Social isolation and sensory deprivation (vision quest, desert or cave isolation);
Sensory overload (super physical stimuli, extreme pain);
Physiological means (sleep or food deprivation, purgatives, laxatives, blood-letting);
Meditation, prayer (Hatha, Kundalini or Tantric yoga, “Christian” mysticism, exercises of Ignatius Loyola);
Psychedelic stimulation (hashish, pleyote, LSD).[iv]
Irving Hexham, professor of religious studies, and Karala Poewe, professor of anthropology, both at the University of Calgary in Canada present in their book the same basic thesis as stated above showing its impact on cultures throughout the world.[v]

This new spirituality is very syncretistic as illustrated by a the teachings of McLaren, leader of the extreme wing of the Emergent Church movement, that the missional goal of the church is not to make Christians out of Buddhists but to make Buddhist followers of Jesus.[vi]

The core moral value of those in this new religious trend generally speaking is tolerance.
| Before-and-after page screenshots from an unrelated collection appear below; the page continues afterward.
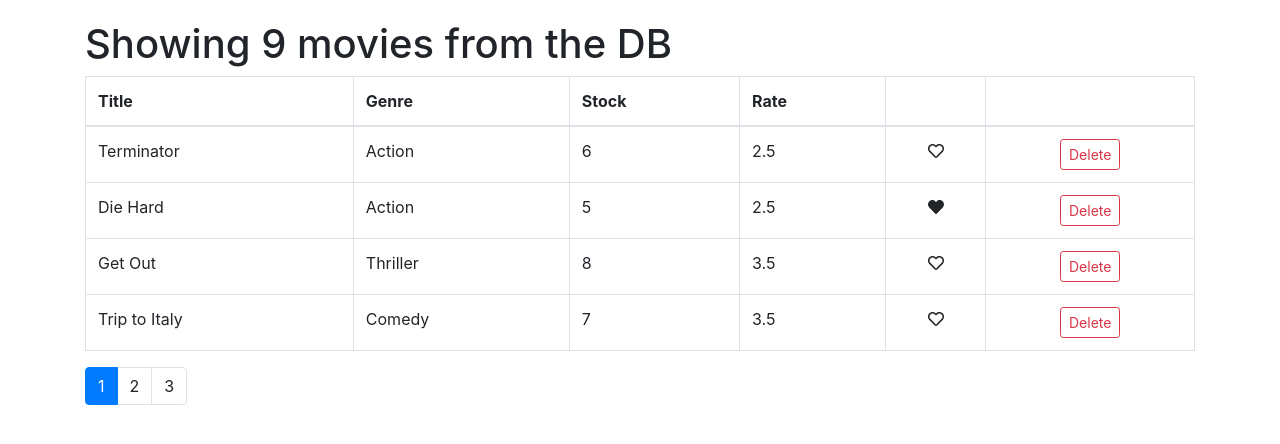
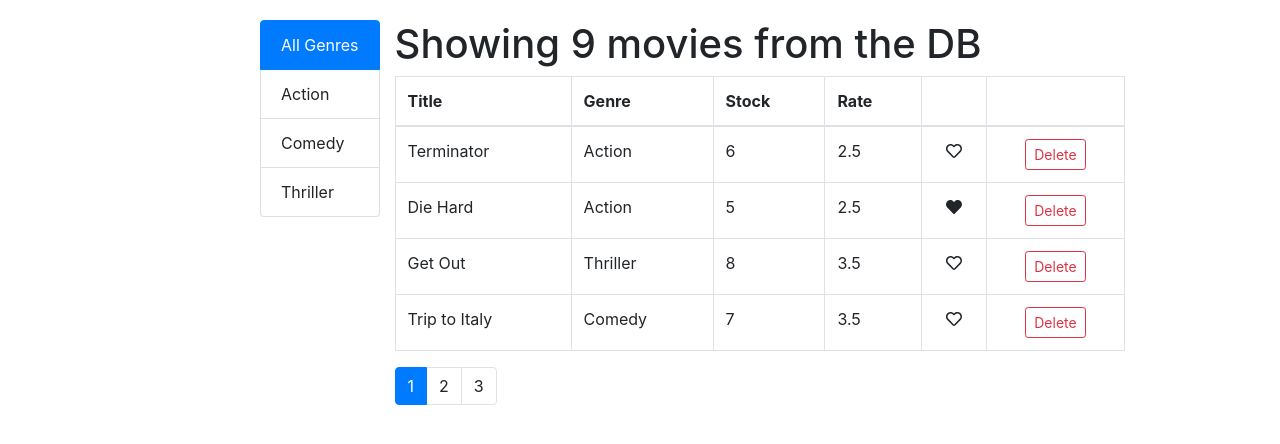
Before and after one commit to bolf/vidly, a React (Create React App) app: page / in a window 1280 px wide. Shown: the top 444 px of the page. Built offline with nearby package versions, Linux system fonts and the light colour scheme.

Commit message:
filtering implemented

```diff
--- /dev/null
+++ b/src/components/common/filtering.jsx
@@ -0,0 +1,32 @@
+import React, { Component } from "react";
+import PropTypes from "prop-types";
+
+const Filtering = props => {
+  const { onGenreFilterChange, choosenGenreFilter, allGenres } = props;
+  return (
+    <ul className="list-group">
+      {allGenres.map(genre => {
+        return (
+          <li
+            key={genre._id}
+            className={
+              "list-group-item" +
+              (choosenGenreFilter._id === genre._id ? " active" : "")
+            }
+            onClick={() => {
+              onGenreFilterChange(genre);
+            }}
+          >
+            {genre.name}
+          </li>
+        );
+      })}
+    </ul>
+  );
+};
+
+/*{
+
+}*/
+
+export default Filtering;
--- a/src/components/movies.jsx
+++ b/src/components/movies.jsx
@@ -1,14 +1,18 @@
 import React, { Component } from "react";
 import { getMovies } from "../services/fakeMovieService";
+import { getGenres } from "../services/fakeGenreService";
 import Like from "./common/like";
 import Pagination from "./common/pagination";
 import { paginate } from "../utils/paginate";
+import Filtering from "./common/filtering";
 
 class Movies extends Component {
   state = {
     movies: getMovies(),
+    genres: getGenres(),
     pageSize: 4,
-    currentPage: 1
+    currentPage: 1,
+    choosenGenreFilter: getGenres()[0]
   };
 
   handleDelete = movieFoorDeleting => {
@@ -42,9 +46,33 @@ class Movies extends Component {
     this.setState({ currentPage: page });
   };
 
+  handleFilteringByGenre = genre => {
+    if (this.state.choosenGenreFilter === genre) return;
+    if (genre.name === "All Genres") {
+      var movies_tmp = getMovies();
+    } else {
+      var movies_tmp = getMovies().filter(
+        movie => movie.genre._id === genre._id
+      );
+    }
+    this.setState({
+      movies: movies_tmp,
+      choosenGenreFilter: genre,
+      currentPage: 1
+    });
+  };
+
   render() {
     return (
       <React.Fragment>
+        <div className="row">
+          <div className="col-2" />
+          <Filtering
+            onGenreFilterChange={this.handleFilteringByGenre}
+            choosenGenreFilter={this.state.choosenGenreFilter}
+            allGenres={this.state.genres}
+          />
+          <div className="col-8">
             <h1>{this.getNumberOfMovies()}</h1>
             <table className="table table-bordered">
               <thead>
@@ -95,6 +123,8 @@ class Movies extends Component {
               onPageChange={this.handlePageChange}
               currentPage={this.state.currentPage}
             />
+          </div>
+        </div>
       </React.Fragment>
     );
   }
--- a/src/services/fakeGenreService.js
+++ b/src/services/fakeGenreService.js
@@ -1,4 +1,5 @@
 export const genres = [
+  { _id: "5b21ca3eeb7f6fbccd471456", name: "All Genres" },
   { _id: "5b21ca3eeb7f6fbccd471818", name: "Action" },
   { _id: "5b21ca3eeb7f6fbccd471814", name: "Comedy" },
   { _id: "5b21ca3eeb7f6fbccd471820", name: "Thriller" }
```
Lines whose indentation alone changed are shown as unchanged.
They are tolerant of all spiritual movements except the belief in the distinction between the Creator and the creation.

Ed Walker
Retired World Team Missionary and CIU Alumnus (1951)

Do you see this mega-trend as Ed describes it? How can a follower of Christ engage people with these post-modern beliefs? Share you thoughts below…

[i] Peter Jones, One or Two, 2010, p 134
[ii] Ibid, p 107
[iii] Ibid, p 137
[iv] Ibid p 139
[v] Irving Hexham & Karala Poewe, New Religions as Global Cultures: Making the Human Sacred (1997)
[vi] Brian D. McLaren, A Generous Orthodoxy, 2004, p 264

Tagged Ed Walker Peter Jones Post-Modernism Spirituality